Johnson & Johnson (JNJ) said David Floyd is resigning as worldwide president of DePuy Orthopaedics, the maker of artificial hips and knees that has struggled with product recalls and lawsuits over faulty implants.
Floyd, president of the unit since 2007, submitted his resignation last week and will leave at the end of March, said a spokeswoman, Lorie Gawreluk, in an e-mail. He is leaving to “pursue interests outside the company,” she said, declining to be more specific.
The DePuy division, which also makes spinal-care devices, generated $5.59 billion in revenue last year for New Brunswick, New Jersey-based J&J, the world’s largest maker of health-care products. Sales of its hip and knee implants fell in last year’s fourth quarter, hurt by a slowdown in medical procedures due to economic weakness and the recalls, the company said in its Jan. 25 earnings statement.
DePuy Orthopaedics recalled the ASR XL Acetabular hip system last August, after researchers found 13 percent of patients needed a repeat operation, or “revision surgery,” to fix problems with the implant. The company took a $280 million charge in the fourth quarter to pay for the recall.
The company faces more than 500 lawsuits in state and federal courts by patients who had the hip implants.
To contact the reporter on this story: Alex Nussbaum in New York firstname.lastname@example.org.

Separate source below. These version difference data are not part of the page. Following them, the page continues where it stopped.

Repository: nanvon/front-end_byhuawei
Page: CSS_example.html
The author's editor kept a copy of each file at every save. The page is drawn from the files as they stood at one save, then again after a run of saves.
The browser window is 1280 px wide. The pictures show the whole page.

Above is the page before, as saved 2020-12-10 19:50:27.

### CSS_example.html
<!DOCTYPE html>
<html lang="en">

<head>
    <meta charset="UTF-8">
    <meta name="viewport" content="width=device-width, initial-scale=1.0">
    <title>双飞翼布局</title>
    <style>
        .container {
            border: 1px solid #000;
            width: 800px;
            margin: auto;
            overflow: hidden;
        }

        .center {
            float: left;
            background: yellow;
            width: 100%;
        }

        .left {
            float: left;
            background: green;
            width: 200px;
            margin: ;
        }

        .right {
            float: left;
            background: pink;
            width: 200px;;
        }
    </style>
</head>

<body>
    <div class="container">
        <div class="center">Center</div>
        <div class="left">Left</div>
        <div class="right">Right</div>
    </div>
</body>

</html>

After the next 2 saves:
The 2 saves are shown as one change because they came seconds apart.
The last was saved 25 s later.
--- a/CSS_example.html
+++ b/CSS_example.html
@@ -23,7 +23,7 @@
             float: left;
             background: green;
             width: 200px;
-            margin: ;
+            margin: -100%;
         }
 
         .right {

To contact the editor responsible for this story: Reg Gale at Rgale5@bloomberg.net